My friend, Vera Moore, launched her line of Vera Moore cosmetics at Duane Reed. It was exciting for her to get her product line in the New York City store next to Macy's. I stopped by to share in her celebration. I had just returned from a networking breakfast where the authors gave us two books. I was juggling my handbag, a small tote bag and these two books in my arms. The books were too big for the tote bag. It was cumbersome to say the least.

When I left Vera's cosmetic display, I noticed a table with a wheel in front of the store. People were lined up to spin the wheel to win a prize. The prizes were a Jersey Boys CD, a tee shirt, or some little souvenirs. If you didn't land on a prime spot you would get a plastic bag with a brochure. I really wanted the bag. The CD was good but I really needed that plastic bag to hold my books for my commute.

As I spun the wheel I was hoping it would not land on one of the prizes. In other words, for the first time in my life I was hoping to be a loser. And I got my wish! The needle landed on the white space and they gave the plastic bag as a consolation prize. I put my books in the bag and went on my way a lot happier and feeling a lot lighter.

What is the lesson here? How often do we think we know what the client or audience wants? We make decisions using our own criteria rather than what the audience values.
Why would anyone want a plastic bag as a prize? Because at that moment in time that was my most pressing need. I needed to free my hands.

A consultant friend had a client who paid him his entire fee in advance. He thought it was because of his good reputation and negotiation skills. He later discovered the real reason. The client told him that he always paid up front because then the company couldn't cancel his project.

People do things for their reasons, not our reasons.

Years ago a company decided to do business with me after looking over several proposals. I asked them why they chose me. I thought they'd say it was my training design or the price. I was stunned when they told me the reason. "We like you."
Wow! I hadn't considered that.

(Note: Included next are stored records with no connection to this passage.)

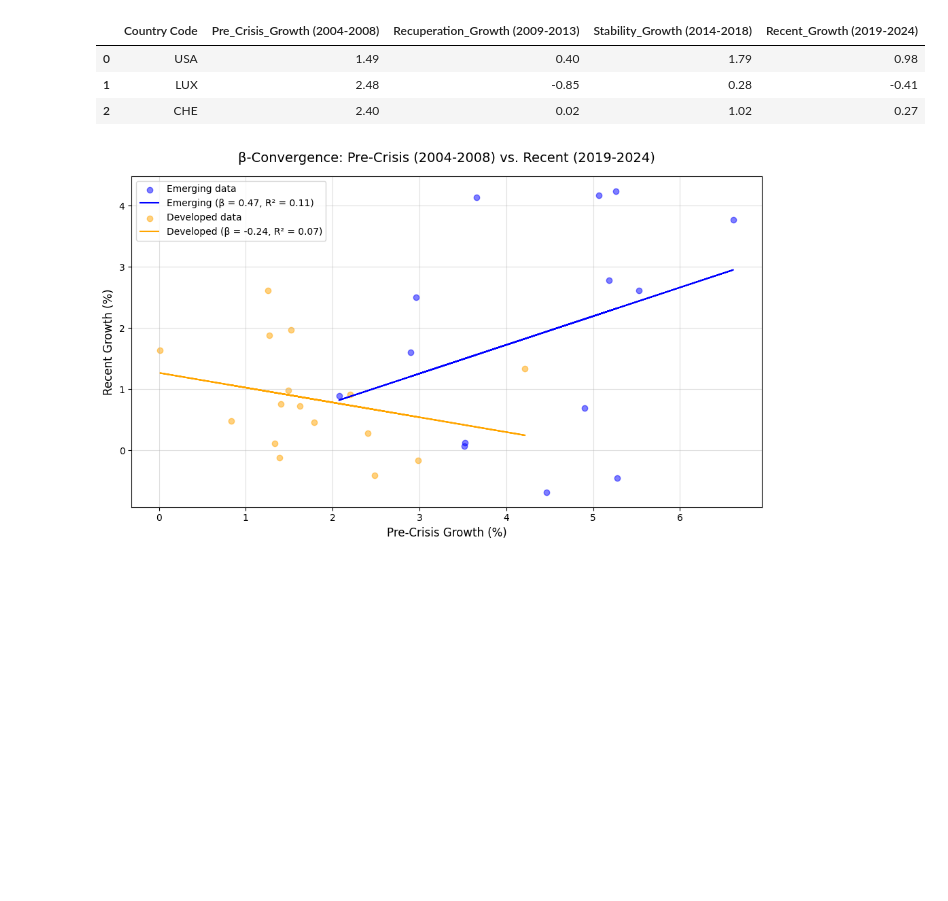
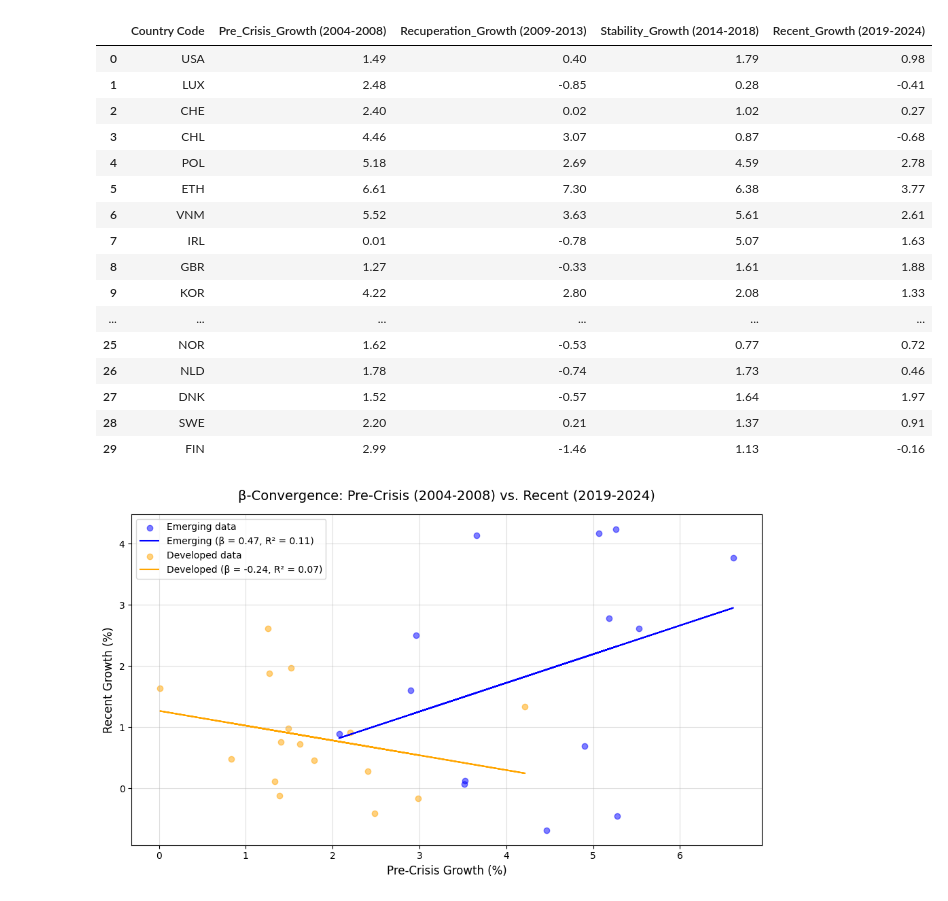
Before and after one commit to sergioiglesias1/myportfolio, a Jupyter notebook: beta_convergence_project.ipynb, the cells around one changed output. Saved outputs shown, nothing was run; the diff lists cells and outputs as text; code cells hidden in the pictures; blank space fills up the shorter version.

```diff
--- a/beta_convergence_project.ipynb
+++ b/beta_convergence_project.ipynb
@@ -20,24 +33,37 @@ df_wdi.head(3)
 # %%
 # Data partitioning in groups
 df_wdi['Pre_Crisis_Growth (2004-2008)'] = df_wdi.loc[:, '2004':'2008'].mean(axis=1, skipna=True)
 df_wdi['Recuperation_Growth (2009-2013)'] = df_wdi.loc[:, '2009':'2013'].mean(axis=1, skipna=True)
 df_wdi['Stability_Growth (2014-2018)'] = df_wdi.loc[:, '2014':'2018'].mean(axis=1, skipna=True)
 df_wdi['Recent_Growth (2019-2024)'] = df_wdi.loc[:, '2019':'2024'].mean(axis=1, skipna=True)
 
 results = df_wdi[['Country Code', 'Pre_Crisis_Growth (2004-2008)', 'Recuperation_Growth (2009-2013)',
                   'Stability_Growth (2014-2018)', 'Recent_Growth (2019-2024)']]
 
 emerging = ['CHL', 'POL', 'ETH', 'VNM', 'IND', 'EGY', 'IDN', 'PER', 'MAR', 'PHL', 'NGA', 'BGD', 'PAK', 'MOZ']
 developed = ['USA', 'CHE', 'LUX', 'GBR', 'KOR', 'IRL', 'DEU', 'ESP', 'JPN', 'CAN', 'AUS', 'NOR', 'NLD', 'DNK', 'SWE', 'FIN']
 
 df_wdi['Group'] = df_wdi['Country Code'].apply(lambda x: 'Emerging' if x in emerging else 'Developed' if x in developed else 'Other')
 
-results.round(2).head(3)
+results.round(2)
 # %% [output]
 |  | Country Code | Pre_Crisis_Growth (2004-2008) | Recuperation_Growth (2009-2013) | Stability_Growth (2014-2018) | Recent_Growth (2019-2024) |
 | 0 | USA | 1.49 | 0.40 | 1.79 | 0.98 |
 | 1 | LUX | 2.48 | -0.85 | 0.28 | -0.41 |
 | 2 | CHE | 2.40 | 0.02 | 1.02 | 0.27 |
+| 3 | CHL | 4.46 | 3.07 | 0.87 | -0.68 |
+| 4 | POL | 5.18 | 2.69 | 4.59 | 2.78 |
+| 5 | ETH | 6.61 | 7.30 | 6.38 | 3.77 |
+| 6 | VNM | 5.52 | 3.63 | 5.61 | 2.61 |
+| 7 | IRL | 0.01 | -0.78 | 5.07 | 1.63 |
+| 8 | GBR | 1.27 | -0.33 | 1.61 | 1.88 |
+| 9 | KOR | 4.22 | 2.80 | 2.08 | 1.33 |
+| ... | ... | ... | ... | ... | ... |
+| 25 | NOR | 1.62 | -0.53 | 0.77 | 0.72 |
+| 26 | NLD | 1.78 | -0.74 | 1.73 | 0.46 |
+| 27 | DNK | 1.52 | -0.57 | 1.64 | 1.97 |
+| 28 | SWE | 2.20 | 0.21 | 1.37 | 0.91 |
+| 29 | FIN | 2.99 | -1.46 | 1.13 | -0.16 |
 # %%
 # Function with group, beta-coeficient and r2
 def plot_beta_convergence(data, x_col, y_col, x_label, y_label, title, groups=['Emerging', 'Developed']):
```
Also changed, not shown: parts of 1 cell of this notebook.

The next time you're preparing a presentation or going on a sales call, ask the audience what they want. You may be surprised by what you hear.